Cities In The News
Displaying Items 181-210 (of 746)
The City Council was expected to consider at its Sept. 9 meeting a proposed ordinance that would essentially define public art as “black copy against a white background” to imitate the Spruill Center for the Arts’ iconic “Everything Will Be OK” mural.
The plan aims to protect and expand urban farming and gardens as well as put community ideas into action as rapid development continues in the metro-Atlanta area.
Sixty percent of expenditures go to personal services, which include employee salaries and benefits. Four percent of the budget, about $590,000 will go to the reserves.
Creating Town Center involved a partnership between the city and the developer, Fuqua Development, said Diana Wheeler, Peachtree Corners’ community development director. The city retains ownership “of the things in which the public had greatest interest,” such as the parking decks and green space, and “the developer retained ownership of the things that could be leased and had a revenue stream.”
In addition, the ordinance would permit licensed catering companies to obtain a license to serve alcoholic beverages at events they cater in the city.
Suggested alternatives include refillable water bottles, reusable cloth shopping bags, parchment and wax paper, reusable food containers, and a reusable cutlery set to carry when going out.
The proposed medical uses include radiology imaging, pharmacy, ambulatory surgery center and pathology labs, but no emergency surgeries or overnight stays, according to a staff report to the council.
The longest-running Oktoberfest kicks off this week in Helen, highlighted by a parade on Saturday, Sept. 7, at noon in downtown.

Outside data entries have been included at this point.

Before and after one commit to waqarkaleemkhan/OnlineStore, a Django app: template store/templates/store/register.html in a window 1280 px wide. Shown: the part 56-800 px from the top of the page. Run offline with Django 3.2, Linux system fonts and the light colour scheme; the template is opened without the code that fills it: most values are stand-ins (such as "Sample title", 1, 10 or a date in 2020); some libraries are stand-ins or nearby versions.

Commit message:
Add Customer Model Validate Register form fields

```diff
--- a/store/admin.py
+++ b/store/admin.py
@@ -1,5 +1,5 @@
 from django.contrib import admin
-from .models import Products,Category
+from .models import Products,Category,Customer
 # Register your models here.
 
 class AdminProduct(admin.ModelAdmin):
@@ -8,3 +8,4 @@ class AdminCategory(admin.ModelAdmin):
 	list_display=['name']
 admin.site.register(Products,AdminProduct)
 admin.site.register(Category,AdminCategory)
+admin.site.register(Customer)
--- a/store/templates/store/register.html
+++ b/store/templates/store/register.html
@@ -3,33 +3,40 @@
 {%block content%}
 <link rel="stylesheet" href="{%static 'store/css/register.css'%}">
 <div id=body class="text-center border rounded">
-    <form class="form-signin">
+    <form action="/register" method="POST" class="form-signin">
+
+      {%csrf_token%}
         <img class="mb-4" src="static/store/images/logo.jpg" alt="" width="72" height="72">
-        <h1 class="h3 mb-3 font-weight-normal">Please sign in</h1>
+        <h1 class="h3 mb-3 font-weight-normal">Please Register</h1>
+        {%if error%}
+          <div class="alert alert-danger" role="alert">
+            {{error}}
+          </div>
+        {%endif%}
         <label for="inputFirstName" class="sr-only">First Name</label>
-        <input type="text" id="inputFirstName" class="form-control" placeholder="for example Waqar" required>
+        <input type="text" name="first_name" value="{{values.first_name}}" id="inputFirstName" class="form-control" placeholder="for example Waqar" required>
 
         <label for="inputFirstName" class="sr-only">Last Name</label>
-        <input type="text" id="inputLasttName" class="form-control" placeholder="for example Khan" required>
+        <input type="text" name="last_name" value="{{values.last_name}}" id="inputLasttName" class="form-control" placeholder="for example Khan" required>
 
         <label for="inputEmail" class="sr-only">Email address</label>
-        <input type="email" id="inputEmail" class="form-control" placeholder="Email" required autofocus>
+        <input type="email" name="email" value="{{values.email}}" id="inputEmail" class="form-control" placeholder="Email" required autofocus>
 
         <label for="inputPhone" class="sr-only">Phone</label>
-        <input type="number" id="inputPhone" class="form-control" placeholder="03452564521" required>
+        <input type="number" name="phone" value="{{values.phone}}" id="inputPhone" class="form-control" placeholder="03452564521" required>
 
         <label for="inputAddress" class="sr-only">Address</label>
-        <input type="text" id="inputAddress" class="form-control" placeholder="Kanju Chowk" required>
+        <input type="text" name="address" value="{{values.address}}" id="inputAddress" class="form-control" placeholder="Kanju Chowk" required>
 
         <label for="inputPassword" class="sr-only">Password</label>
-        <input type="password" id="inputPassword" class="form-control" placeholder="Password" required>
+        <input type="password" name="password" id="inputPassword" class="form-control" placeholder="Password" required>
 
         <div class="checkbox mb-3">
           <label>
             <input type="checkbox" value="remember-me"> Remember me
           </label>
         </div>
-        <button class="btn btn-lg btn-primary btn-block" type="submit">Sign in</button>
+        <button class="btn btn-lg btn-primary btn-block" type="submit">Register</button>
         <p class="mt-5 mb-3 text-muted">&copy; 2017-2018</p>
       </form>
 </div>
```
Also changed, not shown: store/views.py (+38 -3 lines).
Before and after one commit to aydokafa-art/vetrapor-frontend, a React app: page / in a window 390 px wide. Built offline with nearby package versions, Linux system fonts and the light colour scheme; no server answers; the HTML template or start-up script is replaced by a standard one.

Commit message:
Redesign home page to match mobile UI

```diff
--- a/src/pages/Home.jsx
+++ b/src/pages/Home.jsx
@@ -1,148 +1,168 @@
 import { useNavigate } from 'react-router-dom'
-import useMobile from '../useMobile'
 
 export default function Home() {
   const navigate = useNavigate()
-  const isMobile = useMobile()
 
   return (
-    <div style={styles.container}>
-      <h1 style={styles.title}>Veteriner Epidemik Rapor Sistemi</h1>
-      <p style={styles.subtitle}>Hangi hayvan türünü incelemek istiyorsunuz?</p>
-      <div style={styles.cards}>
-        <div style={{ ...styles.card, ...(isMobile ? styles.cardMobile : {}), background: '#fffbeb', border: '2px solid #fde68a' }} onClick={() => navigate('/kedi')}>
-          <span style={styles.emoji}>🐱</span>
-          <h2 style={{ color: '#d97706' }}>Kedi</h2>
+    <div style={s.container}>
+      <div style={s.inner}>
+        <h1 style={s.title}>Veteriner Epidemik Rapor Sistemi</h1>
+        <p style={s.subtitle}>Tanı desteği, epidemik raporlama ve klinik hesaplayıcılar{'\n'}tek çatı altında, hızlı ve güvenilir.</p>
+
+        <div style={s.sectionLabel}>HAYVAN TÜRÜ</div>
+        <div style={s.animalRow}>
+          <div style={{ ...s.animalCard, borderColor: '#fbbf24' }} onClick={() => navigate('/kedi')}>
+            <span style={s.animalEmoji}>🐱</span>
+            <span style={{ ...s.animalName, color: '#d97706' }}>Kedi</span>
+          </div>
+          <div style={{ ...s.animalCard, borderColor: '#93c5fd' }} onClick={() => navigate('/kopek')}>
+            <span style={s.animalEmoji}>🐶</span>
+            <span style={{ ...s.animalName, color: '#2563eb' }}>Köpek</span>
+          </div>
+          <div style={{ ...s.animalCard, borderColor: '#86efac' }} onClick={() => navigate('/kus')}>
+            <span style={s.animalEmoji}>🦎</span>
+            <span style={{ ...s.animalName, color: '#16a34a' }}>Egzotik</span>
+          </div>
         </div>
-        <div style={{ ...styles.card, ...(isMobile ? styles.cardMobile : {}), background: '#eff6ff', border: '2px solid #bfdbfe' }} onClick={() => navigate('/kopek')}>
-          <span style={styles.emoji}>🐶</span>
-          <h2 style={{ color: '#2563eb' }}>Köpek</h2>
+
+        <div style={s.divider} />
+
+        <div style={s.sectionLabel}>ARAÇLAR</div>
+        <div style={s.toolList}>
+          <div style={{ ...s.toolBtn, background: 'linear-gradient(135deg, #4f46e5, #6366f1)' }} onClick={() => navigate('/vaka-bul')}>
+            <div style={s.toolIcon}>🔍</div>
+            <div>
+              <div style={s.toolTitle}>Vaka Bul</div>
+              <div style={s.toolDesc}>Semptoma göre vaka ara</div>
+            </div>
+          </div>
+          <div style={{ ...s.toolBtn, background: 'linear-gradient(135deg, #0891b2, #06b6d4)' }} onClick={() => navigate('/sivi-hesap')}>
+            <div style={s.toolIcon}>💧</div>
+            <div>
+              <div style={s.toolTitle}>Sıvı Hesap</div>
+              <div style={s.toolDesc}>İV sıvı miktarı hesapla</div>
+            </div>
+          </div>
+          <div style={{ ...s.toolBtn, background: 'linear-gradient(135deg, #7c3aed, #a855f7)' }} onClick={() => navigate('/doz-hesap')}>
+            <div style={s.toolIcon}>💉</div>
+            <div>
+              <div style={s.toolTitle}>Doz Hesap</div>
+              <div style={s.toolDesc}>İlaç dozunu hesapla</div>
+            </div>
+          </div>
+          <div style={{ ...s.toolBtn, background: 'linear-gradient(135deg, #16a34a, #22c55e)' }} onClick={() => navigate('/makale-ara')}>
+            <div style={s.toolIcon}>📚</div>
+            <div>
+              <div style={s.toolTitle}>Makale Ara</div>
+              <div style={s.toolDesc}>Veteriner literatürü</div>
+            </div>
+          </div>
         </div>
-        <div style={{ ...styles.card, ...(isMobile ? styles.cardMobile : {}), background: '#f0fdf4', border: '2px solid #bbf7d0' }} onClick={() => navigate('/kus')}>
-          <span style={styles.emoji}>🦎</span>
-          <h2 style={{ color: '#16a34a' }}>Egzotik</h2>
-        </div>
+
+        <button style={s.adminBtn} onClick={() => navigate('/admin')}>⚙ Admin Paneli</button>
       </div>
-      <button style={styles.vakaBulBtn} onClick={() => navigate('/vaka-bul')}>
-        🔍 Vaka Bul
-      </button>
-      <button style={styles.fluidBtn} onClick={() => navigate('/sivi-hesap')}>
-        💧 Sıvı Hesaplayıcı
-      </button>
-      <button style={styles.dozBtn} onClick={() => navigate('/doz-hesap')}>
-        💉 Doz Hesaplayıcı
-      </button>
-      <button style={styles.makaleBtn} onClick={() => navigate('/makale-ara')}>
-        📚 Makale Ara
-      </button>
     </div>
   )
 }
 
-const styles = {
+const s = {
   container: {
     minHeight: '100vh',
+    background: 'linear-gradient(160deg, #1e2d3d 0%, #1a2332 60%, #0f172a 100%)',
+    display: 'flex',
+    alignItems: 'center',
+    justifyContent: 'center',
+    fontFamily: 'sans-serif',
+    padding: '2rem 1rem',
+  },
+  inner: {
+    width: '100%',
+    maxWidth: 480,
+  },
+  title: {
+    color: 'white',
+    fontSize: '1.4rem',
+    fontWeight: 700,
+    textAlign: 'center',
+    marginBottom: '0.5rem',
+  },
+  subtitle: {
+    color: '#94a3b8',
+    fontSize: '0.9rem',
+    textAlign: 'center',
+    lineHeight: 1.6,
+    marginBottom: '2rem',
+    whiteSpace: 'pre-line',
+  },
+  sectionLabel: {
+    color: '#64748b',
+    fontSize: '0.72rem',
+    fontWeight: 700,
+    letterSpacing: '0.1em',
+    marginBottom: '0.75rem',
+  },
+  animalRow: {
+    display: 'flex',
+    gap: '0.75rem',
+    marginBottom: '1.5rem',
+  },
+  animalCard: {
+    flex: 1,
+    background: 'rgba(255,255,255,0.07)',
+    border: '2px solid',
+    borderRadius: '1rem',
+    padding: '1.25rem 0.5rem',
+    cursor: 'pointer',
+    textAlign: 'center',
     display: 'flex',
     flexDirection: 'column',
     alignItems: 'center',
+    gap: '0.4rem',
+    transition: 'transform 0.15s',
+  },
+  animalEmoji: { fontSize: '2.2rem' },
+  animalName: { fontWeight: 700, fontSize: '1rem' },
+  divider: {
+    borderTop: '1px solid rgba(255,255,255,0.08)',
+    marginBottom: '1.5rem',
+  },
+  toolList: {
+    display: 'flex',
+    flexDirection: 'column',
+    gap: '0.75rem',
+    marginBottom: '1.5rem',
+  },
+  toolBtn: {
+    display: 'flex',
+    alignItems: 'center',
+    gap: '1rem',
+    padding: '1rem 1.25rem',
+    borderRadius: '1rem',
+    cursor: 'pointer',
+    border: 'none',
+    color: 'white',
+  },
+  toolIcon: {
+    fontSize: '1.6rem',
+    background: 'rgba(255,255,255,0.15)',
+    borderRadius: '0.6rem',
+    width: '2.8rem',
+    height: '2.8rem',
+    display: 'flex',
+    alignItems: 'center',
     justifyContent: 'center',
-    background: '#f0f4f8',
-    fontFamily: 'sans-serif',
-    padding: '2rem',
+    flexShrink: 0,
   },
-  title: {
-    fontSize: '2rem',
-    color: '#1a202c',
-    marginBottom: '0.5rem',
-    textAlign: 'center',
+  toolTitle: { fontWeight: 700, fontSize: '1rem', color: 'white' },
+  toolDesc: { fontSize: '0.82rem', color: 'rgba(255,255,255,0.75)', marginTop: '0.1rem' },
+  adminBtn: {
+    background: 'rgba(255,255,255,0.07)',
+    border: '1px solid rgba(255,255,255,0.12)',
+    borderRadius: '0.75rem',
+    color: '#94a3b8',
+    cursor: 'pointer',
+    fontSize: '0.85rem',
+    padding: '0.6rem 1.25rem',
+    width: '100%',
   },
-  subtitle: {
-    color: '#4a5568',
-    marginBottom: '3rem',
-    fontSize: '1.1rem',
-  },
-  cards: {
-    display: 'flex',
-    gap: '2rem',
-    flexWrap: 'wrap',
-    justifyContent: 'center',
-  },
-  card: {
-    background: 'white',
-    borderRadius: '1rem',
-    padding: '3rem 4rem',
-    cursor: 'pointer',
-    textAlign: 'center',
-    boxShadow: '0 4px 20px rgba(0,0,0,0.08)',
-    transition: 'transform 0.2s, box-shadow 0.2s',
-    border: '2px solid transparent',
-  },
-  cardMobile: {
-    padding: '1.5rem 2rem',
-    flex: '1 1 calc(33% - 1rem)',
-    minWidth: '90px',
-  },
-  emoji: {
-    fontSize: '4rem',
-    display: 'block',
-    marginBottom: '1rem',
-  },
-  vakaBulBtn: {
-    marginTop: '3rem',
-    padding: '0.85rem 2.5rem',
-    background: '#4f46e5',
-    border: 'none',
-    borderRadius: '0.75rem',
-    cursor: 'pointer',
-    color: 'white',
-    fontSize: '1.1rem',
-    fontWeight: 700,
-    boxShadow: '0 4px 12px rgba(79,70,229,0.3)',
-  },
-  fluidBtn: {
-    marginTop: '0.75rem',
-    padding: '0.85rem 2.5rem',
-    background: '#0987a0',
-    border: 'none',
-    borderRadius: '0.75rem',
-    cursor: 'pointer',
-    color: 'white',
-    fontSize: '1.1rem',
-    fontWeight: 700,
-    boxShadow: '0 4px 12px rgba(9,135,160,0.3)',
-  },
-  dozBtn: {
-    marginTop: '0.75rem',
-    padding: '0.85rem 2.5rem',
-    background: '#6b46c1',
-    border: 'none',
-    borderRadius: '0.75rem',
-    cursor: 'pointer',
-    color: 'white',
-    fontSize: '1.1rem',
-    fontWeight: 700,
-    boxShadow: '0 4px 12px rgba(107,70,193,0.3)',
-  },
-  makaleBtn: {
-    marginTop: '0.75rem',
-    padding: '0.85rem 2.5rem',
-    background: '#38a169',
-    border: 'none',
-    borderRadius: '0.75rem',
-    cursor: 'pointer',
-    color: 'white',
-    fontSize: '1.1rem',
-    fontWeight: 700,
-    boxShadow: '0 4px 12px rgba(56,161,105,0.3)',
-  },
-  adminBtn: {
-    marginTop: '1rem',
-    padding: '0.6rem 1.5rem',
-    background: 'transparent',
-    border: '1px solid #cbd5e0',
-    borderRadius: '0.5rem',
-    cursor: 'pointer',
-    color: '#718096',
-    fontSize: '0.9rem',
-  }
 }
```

With just three voting items on the docket, the Euharlee City Council sped through Tuesday evening’s public meeting in under eight minutes — with much of that dedicated to the reading of a resolution honoring the Georgia National Guard.
A 334-unit apartment complex got initial approval Thursday night from the Flowery Branch City Council, following a lengthy discussion involving the developer and residents.
The Tifton City Council reviewed proposed revisions to the year-long contract extension with Golden Environmental at the Sept. 3 council workshop meeting.
The City of Valdosta is waiving utility connection fees through Dec. 31, 2020, for any annexed island parcels within the city limits.
Two finalists in the Greater Augusta Arts Council gateway sculpture competition were unveiled to the public which was invited to comment, and the public responded by saying, “Put the veils back on.”
The mayor of West Point seemed confident the rest of the city council will move the handling of its tourism dollars away from the LaGrange-Troup County Chamber of Commerce.
Senoia’s allocation for the proposed Transportation Special Purpose Local Option Sales Tax is $3.9 million, and officials have put some of the city’s most needed projects on the list.
Lingering discontent over the recent rezoning of property for a small Habitat for Humanity subdivision bubbled up at Tuesday’s Senoia Downtown Development Authority town hall meeting.
The Rome City Commission is split over the issue of having a question about felony convictions at the top of their employment applications.
Ten years ago, there was a 23-goal action plan called “Breaking the Cycle of Homelessness” that came out of the efforts of a Rome and Floyd County Task Force on Homelessness formed in 2007.
Almost 800 hot dinners will be served free to the public tonight at 6 p.m. as the City of Savannah is donating extra meals originally planned to feed Hurricane Dorian emergency workers.
After more than two hours of discussion Friday morning, the Rome Public Safety Committee decided to table an ordinance police say would give them definitive steps for handling homeless camps and panhandlers until a task force can be assigned to research the issue.
Tybee Island didn’t get much damage when Hurricane Dorian passed the Georgia coast late Wednesday night.
Since January Decatur has had an interim agreement with Lime, the only scooter company currently operating within city limits.
Atlanta Mayor Keisha Lance Bottoms “commitment to equity and inclusion” also played a role in Atlanta becoming the site of the conference.
The project could take several years to build, with developers saying they believe timing would coincide with area road improvements — including the widening of Spout Springs Road — as well as Flowery Branch’s sewer expansion.
Committee members agreed that any SPLOST projects should be non-recurring, agreeable to the voters and positively impact a substantial portion of the population.
To do that, council will ask voters to approve a 1% sales tax as opposed to issuing debt, the financial burden of which would fall on property owners.
One of the final activities for the Georgia Downtown Association’s annual conference this week on Jekyll Island was a breakout session for participants interested in touring downtown Brunswick.
When economically feasible, requirements can be divided into smaller tasks or quantities to maximize women-owned and minority-owned businesses.
The Monitoring Association estimates the program speeds up police, fire and medical alarm incident response times by 2 to 5 minutes.
Sheriff Richard Roundtree said the $35,790 grant for his department will be used to buy GPS tracking equipment, covert cameras and more mobile fingerprint scanners.
Displaying Items 181-210 (of 746)